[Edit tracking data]
◇ ◇ ◇ ◇

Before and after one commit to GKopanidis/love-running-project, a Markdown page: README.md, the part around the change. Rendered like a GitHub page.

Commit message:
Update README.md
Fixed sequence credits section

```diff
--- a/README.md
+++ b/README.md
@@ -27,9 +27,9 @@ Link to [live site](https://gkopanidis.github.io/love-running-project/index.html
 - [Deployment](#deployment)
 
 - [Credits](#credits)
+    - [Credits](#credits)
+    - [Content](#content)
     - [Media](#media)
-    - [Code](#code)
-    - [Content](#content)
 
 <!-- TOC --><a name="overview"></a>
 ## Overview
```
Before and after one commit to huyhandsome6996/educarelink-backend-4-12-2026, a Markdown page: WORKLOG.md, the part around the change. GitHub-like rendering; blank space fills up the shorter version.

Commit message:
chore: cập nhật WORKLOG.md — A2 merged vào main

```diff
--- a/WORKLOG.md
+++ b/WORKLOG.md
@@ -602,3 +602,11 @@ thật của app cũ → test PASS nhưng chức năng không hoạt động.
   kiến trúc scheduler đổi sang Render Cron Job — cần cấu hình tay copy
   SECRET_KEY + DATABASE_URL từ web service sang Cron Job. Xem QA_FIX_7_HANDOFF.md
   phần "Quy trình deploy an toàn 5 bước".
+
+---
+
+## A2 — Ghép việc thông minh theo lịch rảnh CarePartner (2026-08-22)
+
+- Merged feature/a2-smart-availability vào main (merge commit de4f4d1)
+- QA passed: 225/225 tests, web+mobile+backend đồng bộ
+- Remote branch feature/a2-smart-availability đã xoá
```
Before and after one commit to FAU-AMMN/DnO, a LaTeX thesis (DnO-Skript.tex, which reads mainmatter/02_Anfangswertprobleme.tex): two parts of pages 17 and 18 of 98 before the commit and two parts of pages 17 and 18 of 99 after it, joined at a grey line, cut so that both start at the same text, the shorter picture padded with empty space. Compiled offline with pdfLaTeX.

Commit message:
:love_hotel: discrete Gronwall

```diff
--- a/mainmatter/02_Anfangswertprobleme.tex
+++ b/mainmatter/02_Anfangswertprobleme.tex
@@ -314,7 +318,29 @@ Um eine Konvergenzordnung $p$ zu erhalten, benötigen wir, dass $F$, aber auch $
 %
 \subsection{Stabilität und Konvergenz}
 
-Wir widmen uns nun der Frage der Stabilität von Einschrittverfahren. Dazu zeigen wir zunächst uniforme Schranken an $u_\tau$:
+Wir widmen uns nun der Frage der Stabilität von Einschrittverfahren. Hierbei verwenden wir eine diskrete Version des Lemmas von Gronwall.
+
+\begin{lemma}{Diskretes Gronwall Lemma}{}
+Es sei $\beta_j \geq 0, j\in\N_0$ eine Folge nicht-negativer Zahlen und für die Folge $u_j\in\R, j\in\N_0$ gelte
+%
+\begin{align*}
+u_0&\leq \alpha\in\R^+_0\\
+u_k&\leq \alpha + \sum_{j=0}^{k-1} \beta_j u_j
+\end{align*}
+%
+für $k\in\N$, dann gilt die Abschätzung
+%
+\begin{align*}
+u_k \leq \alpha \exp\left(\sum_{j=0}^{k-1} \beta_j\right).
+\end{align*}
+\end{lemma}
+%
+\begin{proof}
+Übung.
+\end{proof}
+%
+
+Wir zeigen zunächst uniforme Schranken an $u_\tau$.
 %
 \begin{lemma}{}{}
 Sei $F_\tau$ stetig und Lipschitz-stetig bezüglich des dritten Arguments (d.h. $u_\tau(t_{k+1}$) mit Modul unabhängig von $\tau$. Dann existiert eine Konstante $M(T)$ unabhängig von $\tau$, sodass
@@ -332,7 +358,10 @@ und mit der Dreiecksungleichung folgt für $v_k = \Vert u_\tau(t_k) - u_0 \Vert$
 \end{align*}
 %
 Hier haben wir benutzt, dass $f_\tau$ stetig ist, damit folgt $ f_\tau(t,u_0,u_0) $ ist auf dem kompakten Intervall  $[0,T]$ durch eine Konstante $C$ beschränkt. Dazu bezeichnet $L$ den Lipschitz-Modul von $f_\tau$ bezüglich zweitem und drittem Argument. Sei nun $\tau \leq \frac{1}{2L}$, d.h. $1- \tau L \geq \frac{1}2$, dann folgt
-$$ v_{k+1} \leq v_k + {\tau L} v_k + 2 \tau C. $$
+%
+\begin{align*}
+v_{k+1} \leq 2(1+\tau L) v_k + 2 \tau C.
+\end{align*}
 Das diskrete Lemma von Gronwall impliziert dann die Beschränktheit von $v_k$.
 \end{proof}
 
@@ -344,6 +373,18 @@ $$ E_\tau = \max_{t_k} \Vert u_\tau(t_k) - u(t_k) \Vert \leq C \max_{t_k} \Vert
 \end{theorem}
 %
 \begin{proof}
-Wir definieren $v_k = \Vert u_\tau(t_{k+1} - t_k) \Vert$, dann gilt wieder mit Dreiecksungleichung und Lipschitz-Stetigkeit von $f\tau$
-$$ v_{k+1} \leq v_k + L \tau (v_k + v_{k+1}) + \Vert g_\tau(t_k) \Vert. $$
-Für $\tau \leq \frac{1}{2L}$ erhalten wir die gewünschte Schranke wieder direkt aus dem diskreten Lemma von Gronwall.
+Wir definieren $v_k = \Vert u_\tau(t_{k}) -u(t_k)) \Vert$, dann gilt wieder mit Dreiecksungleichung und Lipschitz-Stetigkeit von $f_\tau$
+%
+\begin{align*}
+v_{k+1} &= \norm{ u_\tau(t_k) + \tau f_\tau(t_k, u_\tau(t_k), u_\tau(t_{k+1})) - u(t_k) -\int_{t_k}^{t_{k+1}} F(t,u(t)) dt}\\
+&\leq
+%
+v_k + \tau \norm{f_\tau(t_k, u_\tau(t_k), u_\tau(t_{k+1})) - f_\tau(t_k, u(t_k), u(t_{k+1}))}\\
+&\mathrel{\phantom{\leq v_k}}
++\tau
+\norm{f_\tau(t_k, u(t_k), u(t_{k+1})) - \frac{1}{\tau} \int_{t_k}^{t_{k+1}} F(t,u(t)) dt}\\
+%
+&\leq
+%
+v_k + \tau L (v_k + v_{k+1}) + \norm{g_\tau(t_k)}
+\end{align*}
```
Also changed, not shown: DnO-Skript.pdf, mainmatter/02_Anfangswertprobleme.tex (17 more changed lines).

◇ ◇ ◇ ◇

Line by line, retype the data exactly as written.

| EXERCISE RESPONSE |
Before and after one commit to GKopanidis/love-running-project, a Markdown page: README.md, the part around the change. Rendered like a GitHub page.

Commit message:
Update README.md
Fixed sequence credits section

```diff
--- a/README.md
+++ b/README.md
@@ -27,9 +27,9 @@ Link to [live site](https://gkopanidis.github.io/love-running-project/index.html
 - [Deployment](#deployment)
 
 - [Credits](#credits)
+    - [Credits](#credits)
+    - [Content](#content)
     - [Media](#media)
-    - [Code](#code)
-    - [Content](#content)
 
 <!-- TOC --><a name="overview"></a>
 ## Overview
```
Before and after one commit to huyhandsome6996/educarelink-backend-4-12-2026, a Markdown page: WORKLOG.md, the part around the change. GitHub-like rendering; blank space fills up the shorter version.

Commit message:
chore: cập nhật WORKLOG.md — A2 merged vào main

```diff
--- a/WORKLOG.md
+++ b/WORKLOG.md
@@ -602,3 +602,11 @@ thật của app cũ → test PASS nhưng chức năng không hoạt động.
   kiến trúc scheduler đổi sang Render Cron Job — cần cấu hình tay copy
   SECRET_KEY + DATABASE_URL từ web service sang Cron Job. Xem QA_FIX_7_HANDOFF.md
   phần "Quy trình deploy an toàn 5 bước".
+
+---
+
+## A2 — Ghép việc thông minh theo lịch rảnh CarePartner (2026-08-22)
+
+- Merged feature/a2-smart-availability vào main (merge commit de4f4d1)
+- QA passed: 225/225 tests, web+mobile+backend đồng bộ
+- Remote branch feature/a2-smart-availability đã xoá
```
Before and after one commit to FAU-AMMN/DnO, a LaTeX thesis (DnO-Skript.tex, which reads mainmatter/02_Anfangswertprobleme.tex): two parts of pages 17 and 18 of 98 before the commit and two parts of pages 17 and 18 of 99 after it, joined at a grey line, cut so that both start at the same text, the shorter picture padded with empty space. Compiled offline with pdfLaTeX.

Commit message:
:love_hotel: discrete Gronwall

```diff
--- a/mainmatter/02_Anfangswertprobleme.tex
+++ b/mainmatter/02_Anfangswertprobleme.tex
@@ -314,7 +318,29 @@ Um eine Konvergenzordnung $p$ zu erhalten, benötigen wir, dass $F$, aber auch $
 %
 \subsection{Stabilität und Konvergenz}
 
-Wir widmen uns nun der Frage der Stabilität von Einschrittverfahren. Dazu zeigen wir zunächst uniforme Schranken an $u_\tau$:
+Wir widmen uns nun der Frage der Stabilität von Einschrittverfahren. Hierbei verwenden wir eine diskrete Version des Lemmas von Gronwall.
+
+\begin{lemma}{Diskretes Gronwall Lemma}{}
+Es sei $\beta_j \geq 0, j\in\N_0$ eine Folge nicht-negativer Zahlen und für die Folge $u_j\in\R, j\in\N_0$ gelte
+%
+\begin{align*}
+u_0&\leq \alpha\in\R^+_0\\
+u_k&\leq \alpha + \sum_{j=0}^{k-1} \beta_j u_j
+\end{align*}
+%
+für $k\in\N$, dann gilt die Abschätzung
+%
+\begin{align*}
+u_k \leq \alpha \exp\left(\sum_{j=0}^{k-1} \beta_j\right).
+\end{align*}
+\end{lemma}
+%
+\begin{proof}
+Übung.
+\end{proof}
+%
+
+Wir zeigen zunächst uniforme Schranken an $u_\tau$.
 %
 \begin{lemma}{}{}
 Sei $F_\tau$ stetig und Lipschitz-stetig bezüglich des dritten Arguments (d.h. $u_\tau(t_{k+1}$) mit Modul unabhängig von $\tau$. Dann existiert eine Konstante $M(T)$ unabhängig von $\tau$, sodass
@@ -332,7 +358,10 @@ und mit der Dreiecksungleichung folgt für $v_k = \Vert u_\tau(t_k) - u_0 \Vert$
 \end{align*}
 %
 Hier haben wir benutzt, dass $f_\tau$ stetig ist, damit folgt $ f_\tau(t,u_0,u_0) $ ist auf dem kompakten Intervall  $[0,T]$ durch eine Konstante $C$ beschränkt. Dazu bezeichnet $L$ den Lipschitz-Modul von $f_\tau$ bezüglich zweitem und drittem Argument. Sei nun $\tau \leq \frac{1}{2L}$, d.h. $1- \tau L \geq \frac{1}2$, dann folgt
-$$ v_{k+1} \leq v_k + {\tau L} v_k + 2 \tau C. $$
+%
+\begin{align*}
+v_{k+1} \leq 2(1+\tau L) v_k + 2 \tau C.
+\end{align*}
 Das diskrete Lemma von Gronwall impliziert dann die Beschränktheit von $v_k$.
 \end{proof}
 
@@ -344,6 +373,18 @@ $$ E_\tau = \max_{t_k} \Vert u_\tau(t_k) - u(t_k) \Vert \leq C \max_{t_k} \Vert
 \end{theorem}
 %
 \begin{proof}
-Wir definieren $v_k = \Vert u_\tau(t_{k+1} - t_k) \Vert$, dann gilt wieder mit Dreiecksungleichung und Lipschitz-Stetigkeit von $f\tau$
-$$ v_{k+1} \leq v_k + L \tau (v_k + v_{k+1}) + \Vert g_\tau(t_k) \Vert. $$
-Für $\tau \leq \frac{1}{2L}$ erhalten wir die gewünschte Schranke wieder direkt aus dem diskreten Lemma von Gronwall.
+Wir definieren $v_k = \Vert u_\tau(t_{k}) -u(t_k)) \Vert$, dann gilt wieder mit Dreiecksungleichung und Lipschitz-Stetigkeit von $f_\tau$
+%
+\begin{align*}
+v_{k+1} &= \norm{ u_\tau(t_k) + \tau f_\tau(t_k, u_\tau(t_k), u_\tau(t_{k+1})) - u(t_k) -\int_{t_k}^{t_{k+1}} F(t,u(t)) dt}\\
+&\leq
+%
+v_k + \tau \norm{f_\tau(t_k, u_\tau(t_k), u_\tau(t_{k+1})) - f_\tau(t_k, u(t_k), u(t_{k+1}))}\\
+&\mathrel{\phantom{\leq v_k}}
++\tau
+\norm{f_\tau(t_k, u(t_k), u(t_{k+1})) - \frac{1}{\tau} \int_{t_k}^{t_{k+1}} F(t,u(t)) dt}\\
+%
+&\leq
+%
+v_k + \tau L (v_k + v_{k+1}) + \norm{g_\tau(t_k)}
+\end{align*}
```
Also changed, not shown: DnO-Skript.pdf, mainmatter/02_Anfangswertprobleme.tex (17 more changed lines).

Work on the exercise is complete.